Six community preservation grants awarded

Nov 4, 2020

Each year, Historic New England awards one Herbert and Louise Whitney Fund Community Preservation Grant to a small to medium-size heritage preservation organization in each New England state.

Image of conservation work for Lost Murals CPG project
Preliminary conservation work underway on the Lost Mural in August of 2020. Courtesy of Friends of the Lost Mural.

The grants support projects that save and share their communities’ diverse heritage as part of telling the whole story of New England. This year, Historic New England awarded grants of $1,250 to the following six organizations.

Westport Museum for History and Culture
The grant supports cataloguing and creating a finding aid for the organization’s Adams Family Collection. The collection contains significant artifacts, photos, and ephemera related to 300 years of the town’s history, including resources on slavery in Fairfield County. In addition to cataloguing the Adams collection, a consulting archivist will create a resource guide for all slavery-related materials in the museum archives, using the Adams material as a starting point. The guide will be publicly accessible on Connecticut Collections through the state library for public access.
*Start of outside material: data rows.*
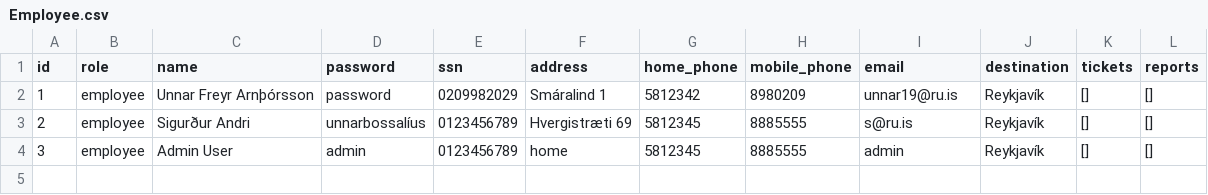
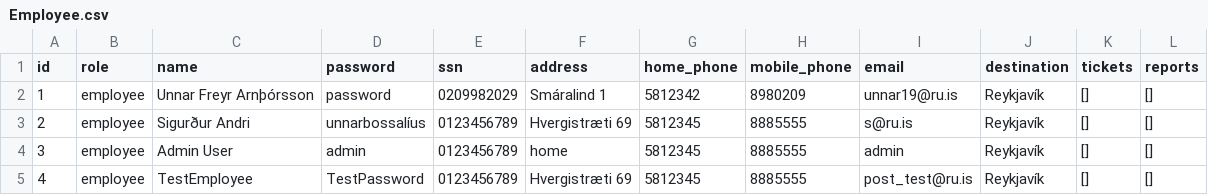
Before and after one commit to unnar19/pepsi-max, a CSV file: app/csv-files/Employee.csv, drawn as a sheet.

```diff
--- a/app/csv-files/Employee.csv
+++ b/app/csv-files/Employee.csv
@@ -4 +4,2 @@ id,role,name,password,ssn,address,home_phone,mobile_phone,email,destination,tick
 3,employee,Admin User,admin,0123456789,home,5812345,8885555,admin,Reykjavík,[],[]
+4,employee,TestEmployee,TestPassword,0123456789,Hvergistræti 69,5812345,8885555,post_test@ru.is,Reykjavík,[],[]
```
Also changed, not shown: 6 other files.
Phippsburg Historical Society
The grant supports creating interpretive banners and related public outreach tools to be installed outside the society’s building that is currently being converted into the Phippsburg Fishermen’s Museum. While interior renovations and exhibit development continue, the exterior banners will provide an outdoor exhibition and encourage interest in the stories of the area’s fishing community, which include the story of the mixed-race residents of Malaga Island who were forcibly removed from the island by the state in 1912.
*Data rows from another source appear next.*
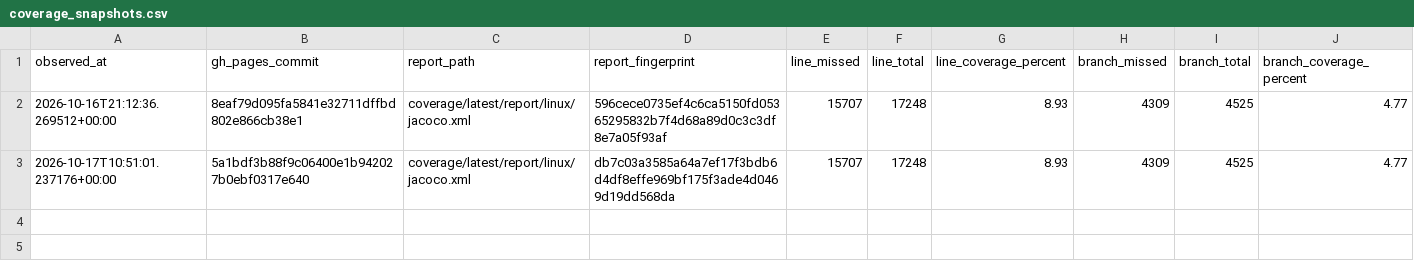
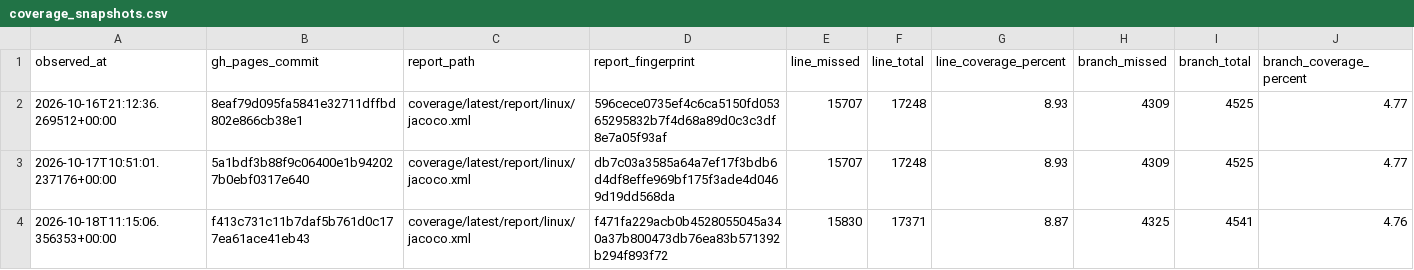
Before and after one commit to tfw-org/tfw-metrics, a CSV file: metrics/coverage_snapshots.csv, drawn as a sheet.

```diff
--- a/metrics/coverage_snapshots.csv
+++ b/metrics/coverage_snapshots.csv
@@ -3 +3,2 @@ observed_at,gh_pages_commit,report_path,report_fingerprint,line_missed,line_tota
 2026-10-17T10:51:01.237176+00:00,5a1bdf3b88f9c06400e1b942027b0ebf0317e640,coverage/latest/report/linux/jacoco.xml,db7c03a3585a64a7ef17f3bdb6d4df8effe969bf175f3ade4d0469d19dd568da,15707,17248,8.93,4309,4525,4.77
+2026-10-18T11:15:06.356353+00:00,f413c731c11b7daf5b761d0c177ea61ace41eb43,coverage/latest/report/linux/jacoco.xml,f471fa229acb0b4528055045a340a37b800473db76ea83b571392b294f893f72,15830,17371,8.87,4325,4541,4.76
```
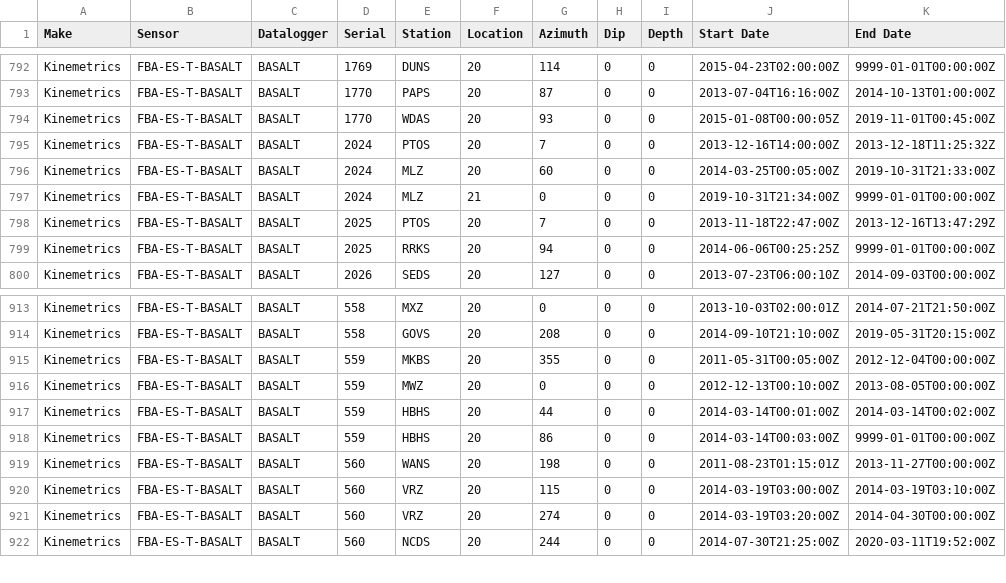
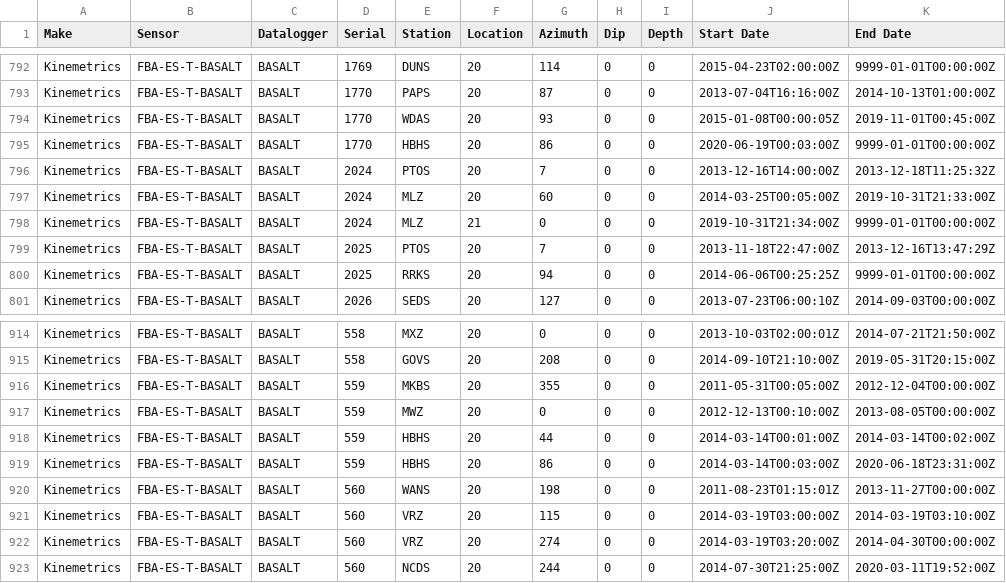
Before and after one commit to GeoNet/delta, a CSV file: install/recorders.csv, drawn as a sheet; only a part is shown, gaps mark what is left out.

Commit message:
Update recorders.csv for HBHS
close Basalt SN 559 & open Basalt SN 1770

```diff
--- a/install/recorders.csv
+++ b/install/recorders.csv
@@ -794,2 +794,3 @@ Kinemetrics,FBA-ES-T-BASALT,BASALT,1770,PAPS,20,87,0,0,2013-07-04T16:16:00Z,2014
 Kinemetrics,FBA-ES-T-BASALT,BASALT,1770,WDAS,20,93,0,0,2015-01-08T00:00:05Z,2019-11-01T00:45:00Z
+Kinemetrics,FBA-ES-T-BASALT,BASALT,1770,HBHS,20,86,0,0,2020-06-19T00:03:00Z,9999-01-01T00:00:00Z
 Kinemetrics,FBA-ES-T-BASALT,BASALT,2024,PTOS,20,7,0,0,2013-12-16T14:00:00Z,2013-12-18T11:25:32Z
@@ -917,3 +918,3 @@ Kinemetrics,FBA-ES-T-BASALT,BASALT,559,MWZ,20,0,0,0,2012-12-13T00:10:00Z,2013-08
 Kinemetrics,FBA-ES-T-BASALT,BASALT,559,HBHS,20,44,0,0,2014-03-14T00:01:00Z,2014-03-14T00:02:00Z
-Kinemetrics,FBA-ES-T-BASALT,BASALT,559,HBHS,20,86,0,0,2014-03-14T00:03:00Z,9999-01-01T00:00:00Z
+Kinemetrics,FBA-ES-T-BASALT,BASALT,559,HBHS,20,86,0,0,2014-03-14T00:03:00Z,2020-06-18T23:31:00Z
 Kinemetrics,FBA-ES-T-BASALT,BASALT,560,WANS,20,198,0,0,2011-08-23T01:15:01Z,2013-11-27T00:00:00Z
```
Chinese Historical Society of New England
The grant supports the purchase of archival storage materials and a scanner to begin processing the society’s important collection that documents the history and legacy of Chinese immigration in New England. The society’s collection includes items such as language books, research papers, opera costumes, World War II uniforms, and watercolor and oil paintings, among other items.

Untitled painting by local artist Mong Q. Lee. Courtesy of the Chinese Historical Society of New England.
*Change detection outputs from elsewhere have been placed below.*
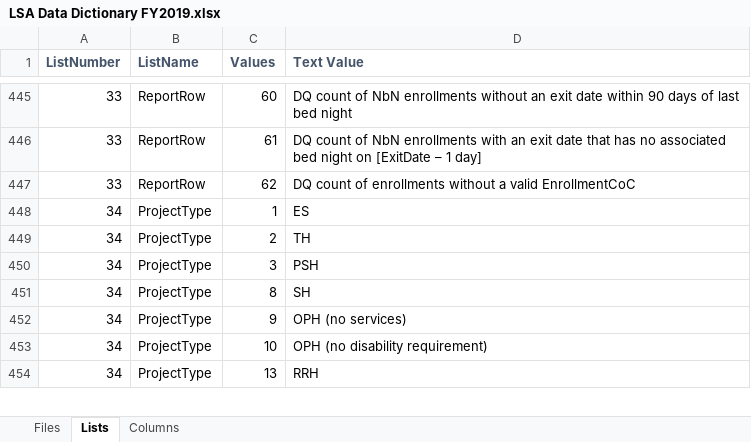
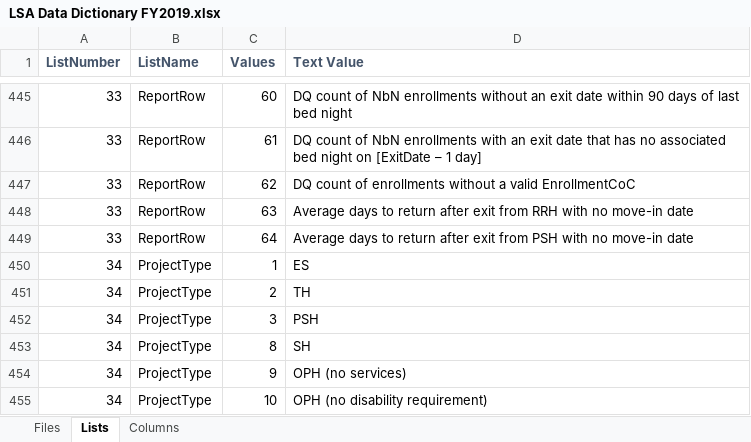
Before and after one commit to HMIS/LSASampleCode, an Excel workbook: LSA Data Dictionary FY2019.xlsx, sheet Lists, drawn as a sheet; only a part is shown, gaps mark what is left out; the shorter side is filled out with more unchanged rows; values as stored, in another font and other column widths than the file's, no borders; the diff names each change by its address in the sheet, - before the commit and + after, or states it on an @@ line.

Commit message:
Update LSA Data Dictionary FY2019.xlsx
addresses #572

```diff
--- a/LSA Data Dictionary FY2019.xlsx (sheet Lists)
+++ b/LSA Data Dictionary FY2019.xlsx (sheet Lists)
+row 448: 33 | ReportRow | 63 | Average days to return after exit from RRH with no move-in date
+row 449: 33 | ReportRow | 64 | Average days to return after exit from PSH with no move-in date
```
New Hampshire
Jefferson Historical Society
The grant supports the purchase of PastPerfect collections and contact management software to streamline the society’s acquisition and loan process, cataloguing, donation tracking, and membership program. The collection includes photographs, books, pamphlets, artifacts, and ephemera pertaining to town events and activities. The historical society also plans to inform the public about Jefferson’s Paleo Indian presence, which has been documented by New Hampshire State archaeological leaders and dates back 11,000 years.

Rhode Island
Bristol Historical & Preservation Society
The grant supports collections processing and creating a web presence for the society’s D’Wolf Collection. From 1790 to about 1820, the Bristol-based D’Wolf family brought approximately 12,000 enslaved Africans out of Africa, making them the most active slave-trading family in U.S. history. The web page will present an extensive finding aid of the D’Wolf materials, biographical materials on those involved in the illegal slave trade, genealogies of key slave-trading families, and a list of suggested readings.

Friends of the Lost Mural
The grant supports continuing efforts to clean, stabilize, and restore the original bright colors of a historic synagogue mural that was painted by Lithuanian immigrant artist Ben Zion Black in Burlington’s “Little Jerusalem” neighborhood in 1910. This conservation will allow visitors to the Lost Mural to appreciate not only the mural’s unusual existence in Burlington, but also the vibrancy of the culture that created it.

See a list of previous recipients.

Herbert and Louise Whitney Fund for Community Preservation

The endowment fund that supports Historic New England’s Community Preservation Grants Program is named in honor of Herbert and Louise Whitney to recognize their deep appreciation and love of all things New England, in particular the Bishop family farm in North Woodstock, Connecticut.